What you should do:
Return a copy of every line in the records that includes the word "choice".

Entries taken from a collection:
------------------------------

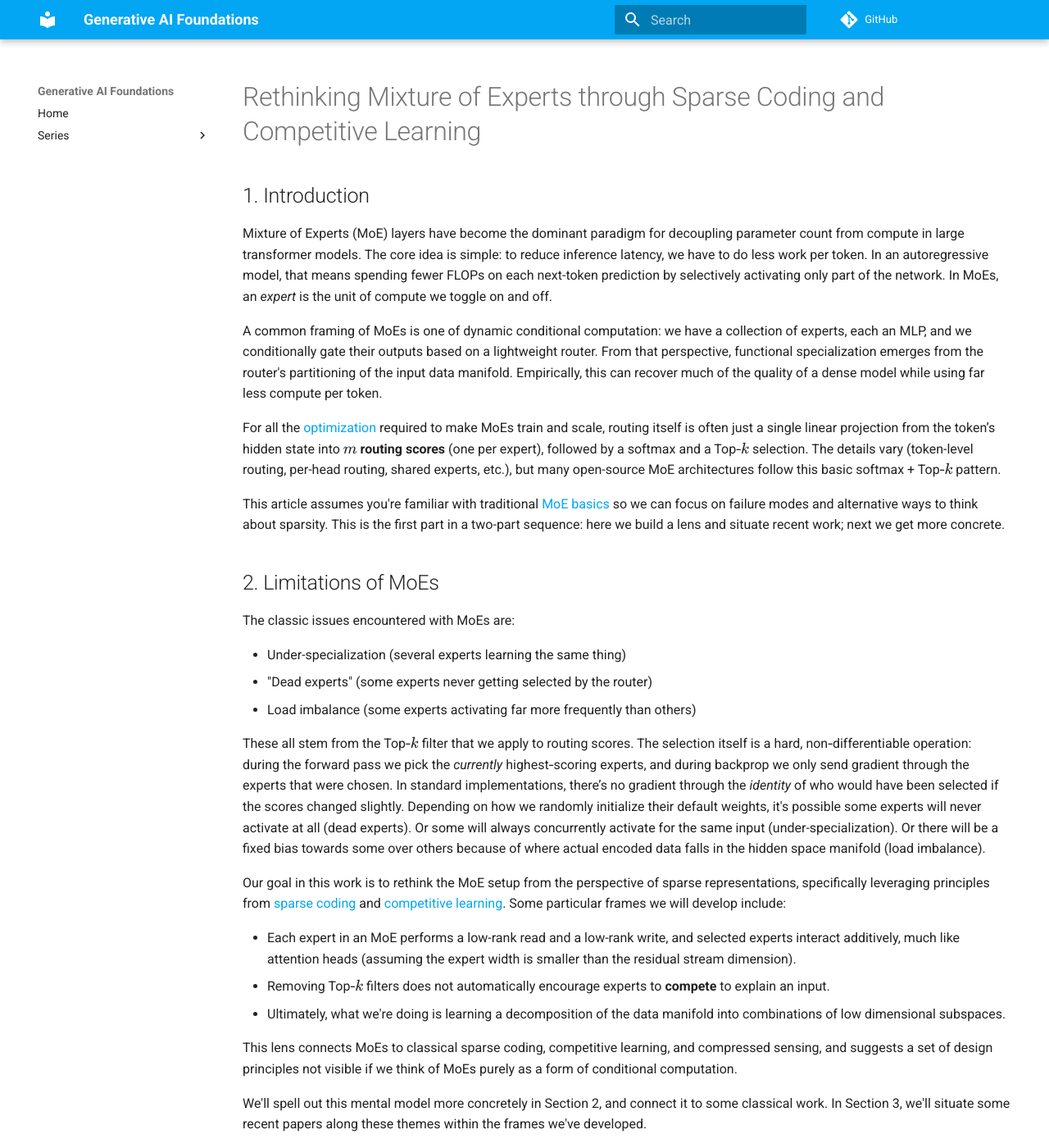
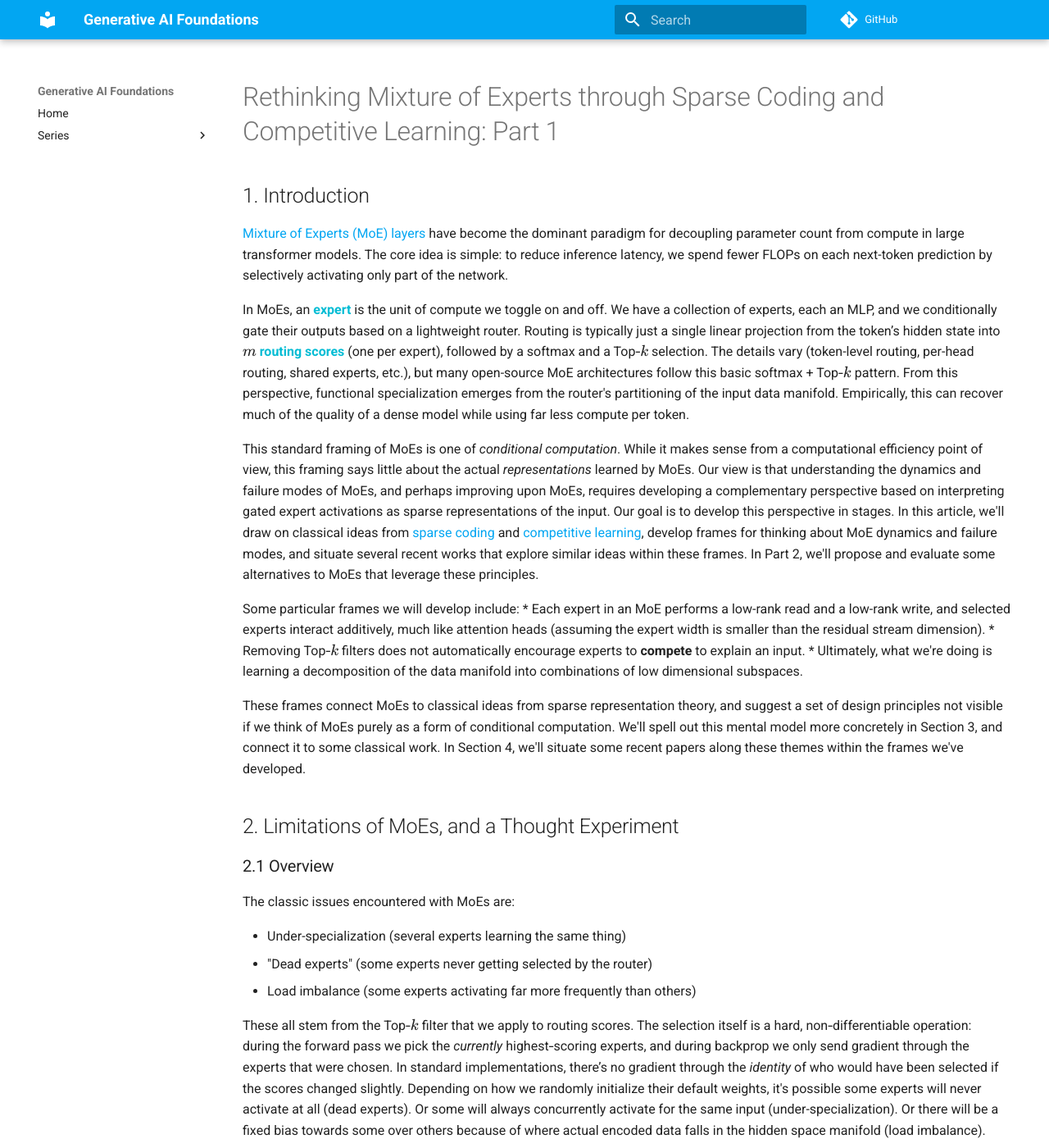
Before and after one commit to PranavSriram18/genai_foundations, an MkDocs documentation site: the page built from docs/series/sparse_layer.md, in a window 1280 px wide and 1400 px high. Shown: the whole window at 82% size. Built offline with MkDocs 1.6.1 and Material for MkDocs 9.7.7, drawn with Linux system fonts in a browser that asks for light colours; comment, search, counter and statistics services are not loaded; some of the changed text lies outside the part shown.

Commit message:
initial commit

```diff
--- a/docs/series/sparse_layer.md
+++ b/docs/series/sparse_layer.md
@@ -1,30 +1,45 @@
 
-# Rethinking Mixture of Experts through Sparse Coding and Competitive Learning
+# Rethinking Mixture of Experts through Sparse Coding and Competitive Learning: Part 1
 
 ## 1. Introduction
+[Mixture of Experts (MoE) layers](https://newsletter.maartengrootendorst.com/p/a-visual-guide-to-mixture-of-experts)
+have become the dominant paradigm for decoupling parameter count
+from compute in large transformer models. The core idea is simple: to reduce inference latency, we spend fewer FLOPs on each next-token prediction by selectively activating only part of the network.
 
-Mixture of Experts (MoE) layers have become the dominant paradigm for decoupling parameter count
-from compute in large transformer models. The core idea is simple: to reduce inference latency, we
-have to do less work per token. In an autoregressive model, that means spending fewer FLOPs on each
-next-token prediction by selectively activating only part of the network. In MoEs, an *expert* is
-the unit of compute we toggle on and off.
+In MoEs, an <span class="term">expert</span> is the unit of compute we toggle on and off. We have a
+collection of experts, each an MLP, and we conditionally gate their outputs based on a lightweight
+router. Routing is typically just a single linear projection from the token’s hidden
+state into $m$ <span class="term">routing scores</span> (one per expert), followed by a softmax and
+a Top‑$k$ selection. The details vary (token-level routing, per-head routing, shared experts, etc.),
+but many open-source MoE architectures follow this basic softmax + Top‑$k$ pattern. From this
+perspective, functional specialization emerges from the router's partitioning of the input data
+manifold. Empirically, this can recover much of the quality of a dense model while using far less
+compute per token.
 
-A common framing of MoEs is one of dynamic conditional
-computation: we have a collection of experts, each an MLP, and we conditionally gate their outputs
-based on a lightweight router. From that perspective, functional specialization emerges from the
-router's partitioning of the input data manifold. Empirically, this can recover much of the quality
-of a dense model while using far less compute per token.
+This standard framing of MoEs is one of *conditional computation*. While it makes sense from a
+computational efficiency point of view, this framing says little about the actual *representations*
+learned by MoEs. Our view is that understanding the dynamics and failure modes of MoEs, and perhaps
+improving upon MoEs, requires developing a complementary perspective based on interpreting gated
+expert activations as sparse representations of the input. Our goal is to develop this perspective
+in stages. In this article, we'll draw on classical ideas from [sparse coding](http://ufldl.stanford.edu/tutorial/unsupervised/SparseCoding/)
+and [competitive learning](https://labs.seas.wustl.edu/bme/raman/Lectures/Lecture10_CompetitiveLearning.pdf), develop frames for thinking about MoE dynamics and failure
+modes, and situate several recent works that explore similar ideas within these frames. In Part 2,
+we'll propose and evaluate some alternatives to MoEs that leverage these principles.
 
-For all the [optimization](./moe.md) required to make MoEs train and scale, routing itself is often
-just a single linear projection from the token’s hidden state into $m$ **routing scores** (one per
-expert), followed by a softmax and a Top‑$k$ selection. The details vary (token-level routing,
-per-head routing, shared experts, etc.), but many open-source MoE architectures follow this basic
-softmax + Top‑$k$ pattern.
+Some particular frames we will develop include:
+* Each expert in an MoE performs a low-rank read and a low-rank write, and selected experts interact additively, much like attention heads (assuming the expert width is smaller than the residual stream dimension).
+* Removing Top‑$k$ filters does not automatically encourage experts to **compete** to explain an input.
+* Ultimately, what we're doing is learning a decomposition of the data manifold into combinations of
+low dimensional subspaces.
 
-This article assumes you're familiar with traditional [MoE basics](https://newsletter.maartengrootendorst.com/p/a-visual-guide-to-mixture-of-experts) so we can focus on failure modes and alternative ways to think about sparsity. This is the first part in a two-part sequence: here we build a lens and situate recent work; next we get more concrete.
+These frames connect MoEs to classical ideas from sparse representation theory, and suggest a set of
+design principles not visible if we think of MoEs purely as a form of conditional computation. We'll spell out this mental model more concretely in Section 3, and connect it to some classical
+work. In Section 4, we'll situate some recent papers along these themes within the frames we've
+developed.
 
-## 2. Limitations of MoEs
 
+## 2. Limitations of MoEs, and a Thought Experiment
+### 2.1 Overview
 The classic issues encountered with MoEs are:
 
 * Under-specialization (several experts learning the same thing)
@@ -35,33 +50,37 @@ These all stem from the Top‑$k$ filter that we apply to routing scores. The se
 hard, non‑differentiable operation: during the forward pass we pick the *currently* highest‑scoring
 experts, and during backprop we only send gradient through the experts that were chosen. In standard
 implementations, there’s no gradient through the *identity* of who would have been selected if the
-scores changed slightly. Depending on how we randomly
-initialize their default weights, it's
-possible some experts will never activate at
-all (dead experts). Or some will always
-concurrently activate for the same input
-(under-specialization). Or there will
-be a fixed bias towards some over
-others because of where actual encoded data
-falls in the hidden space manifold (load
-imbalance).
+scores changed slightly. Depending on how we randomly initialize their default weights, it's
+possible some experts will never activate at all (dead experts). Or some will always concurrently
+activate for the same input (under-specialization). Or there will be a fixed bias towards some over
+others because of where actual encoded data falls in the hidden space manifold (load imbalance).
 
-Our goal in this work is to rethink the MoE setup from the perspective of sparse representations,
-specifically leveraging principles from [sparse coding](http://ufldl.stanford.edu/tutorial/unsupervised/SparseCoding/) and [competitive learning](https://labs.seas.wustl.edu/bme/raman/Lectures/Lecture10_CompetitiveLearning.pdf).
-Some particular frames we will develop include:
+### 2.2 Lakes and Fishermen: A Thought Experiment
+Below we describe a thought experiment illustrating how these problems can arise under vanilla
+top-k routing (without interventions like load balancing regularizers, capacity limits, etc.), and
+hence motivate those interventions.
 
-* Each expert in an MoE performs a low-rank read and a low-rank write, and selected experts interact additively, much like attention heads (assuming the expert width is smaller than the residual stream dimension).
-* Removing Top‑$k$ filters does not automatically encourage experts to **compete** to explain an input.
-* Ultimately, what we're doing is learning a decomposition of the data manifold into combinations of
-low dimensional subspaces.
+Imagine we have several lakes (regions of the data manifold), each with varying numbers of fish (data
+samples). We need to allocate fishermen (experts) to these lakes, under competing constraints.
 
-This lens connects MoEs to classical sparse coding, competitive learning, and compressed sensing,
-and suggests a set of design principles not visible if we think of MoEs purely as a form of
-conditional computation.
+To start, say we have just 2 lakes, with 10 and 4 fish respectively, and 2 fishermen. Allocating
+both fishermen to the lake with 10 fish is globally suboptimal (10 fish caught vs 14), but locally
+optimal for each fisherman (5 fish each vs 4 if they switch), with no incentive (gradient) to
+switch to the uncovered lake. A third fisherman, who starts in a barren lake with no fish (bad
+expert initialization), starves
+(<span class="idea">zero gradient flow from hard top-k gating</span>) rather than switching to
+the untapped second lake. A fourth,
+who discovers a populated lake with 100 fish, becomes disproportionately wealthy (load imbalance),
+<span class="idea">without any redistributive mechanism</span> (discrete routing creating a "rich
+get richer" phenomenon).
 
-We'll spell out this mental model more concretely in Section 2, and connect it to some classical
-work. In Section 3, we'll situate some recent papers along these themes within the frames we've
-developed.
+Of course, this thought experiment is a significant simplification and not an exact representation
+of the actual dynamics of MoE optimization, but it serves to illustrate the central tension between
+gradient-based optimization and the discrete structure imposed by sparsity. These issues make
+training MoEs tricky, necessitating careful
+<span class="term">auxiliary losses/regularizers</span> to ensure proper specialization and load balancing, plus monitoring during
+training to detect and revive dead experts.
+
 
 ## 3. Core Frames
 
@@ -103,7 +122,7 @@ $\mathbb{R}^D \xrightarrow{\text{read } V_i^\top} \mathbb{R}^b \xrightarrow{f} \
 and these contributions add to the residual stream.
 
 Standard routing forms the full update by weighting the writes of selected experts by the router
-weights p(x):
+weights $p(x)$:
 
 $x \quad \mapsto \quad x + \sum_{i \in S} p_i(x)\, U_i f(V_i^\top x)$
 
@@ -202,7 +221,9 @@ USMoE starts from an observation that is broadly aligned with the competitive le
 * **Token choice** routing (selecting experts independently for each token) can over-focus on “irrelevant” experts for certain tasks (they emphasize text embeddings / MTEB).
 * **Expert choice** routing (allocating tokens to experts in a more global fashion) can discard important tokens.
 
-They frame these as two competitive learning regimes and propose a “unified competitive learning” scheme that interpolates between them by taking a **convex combination** of token-choice and expert-choice scores.
+They frame these as two competitive learning regimes and propose a “unified competitive learning”
+scheme that interpolates between them by taking a <span class="term">convex combination</span> of
+token-choice and expert-choice scores.
 
 From the sparse coding viewpoint:
 
@@ -220,9 +241,9 @@ TopK Language Models take a different tack. Instead of post-hoc sparse autoencod
 
 Conceptually:
 
-* The read matrix (V) is the incoming projection into the hidden layer.
+* The read matrix $V$ is the incoming projection into the hidden layer.
 * A hard TopK nonlinearity enforces sparsity in the hidden activations.
-* The write matrix (U) maps these sparse codes back to the residual stream.
+* The write matrix $U$ maps these sparse codes back to the residual stream.
 
 This is almost the simplest possible way to bake sparse coding into the forward pass. It shares some motivations with our setup:
 
@@ -283,9 +304,9 @@ One line of work addresses this by **estimating routing scores on a low dimensio
 
 Within our sparse coding framing, this is a partial fix. It accepts the basic router-centric setup and tries to avoid its worst geometric side effects by modifying the router space.
 
-In contrast, if we route based on **read energy** (|V_i^\top x|_2^2) directly:
+In contrast, if we route based on **read energy** $|V_i^\top x|_2^2$ directly:
 
-* The “centroids” are literally the columns of (V), not separate router embeddings.
+* The “centroids” are literally the columns of $V$, not separate router embeddings.
 * Tokens are encouraged to cluster around directions in the read dictionary.
 * If that dictionary is well conditioned and incoherent, clustering is exactly what we want: it means different experts are truly specializing to different slices of the manifold.
 
@@ -333,7 +354,7 @@ A reasonable way to read this is as an engineering compromise: if you believe en
 competition is the right signal but don't have a better handle on efficiency, you can train a router to
 approximate it. From our viewpoint, a few points stand out:
 
-* Their “energy” is defined over the **full expert output**, combining read and write. We are more interested in energy on the **read side** (V_i^\top x), for both geometric and interpretability reasons.
+* Their “energy” is defined over the **full expert output**, combining read and write. We are more interested in energy on the **read side** $V_i^\top x$, for both geometric and interpretability reasons.
 * They **do not shape** the geometry of expert reads or writes. There is no coherence penalty, no RIP-like constraints, no explicit attempt to prevent cheating.
 * They do not fully resolve the computational question. They sidestep it by introducing a router that approximates the competition distribution.
 
```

------------------------------

Written answer:
 * **Token choice** routing (selecting experts independently for each token) can over-focus on “irrelevant” experts for certain tasks (they emphasize text embeddings / MTEB).
 * **Expert choice** routing (allocating tokens to experts in a more global fashion) can discard important tokens.
-They frame these as two competitive learning regimes and propose a “unified competitive learning” scheme that interpolates between them by taking a **convex combination** of token-choice and expert-choice scores.
+token-choice and expert-choice scores.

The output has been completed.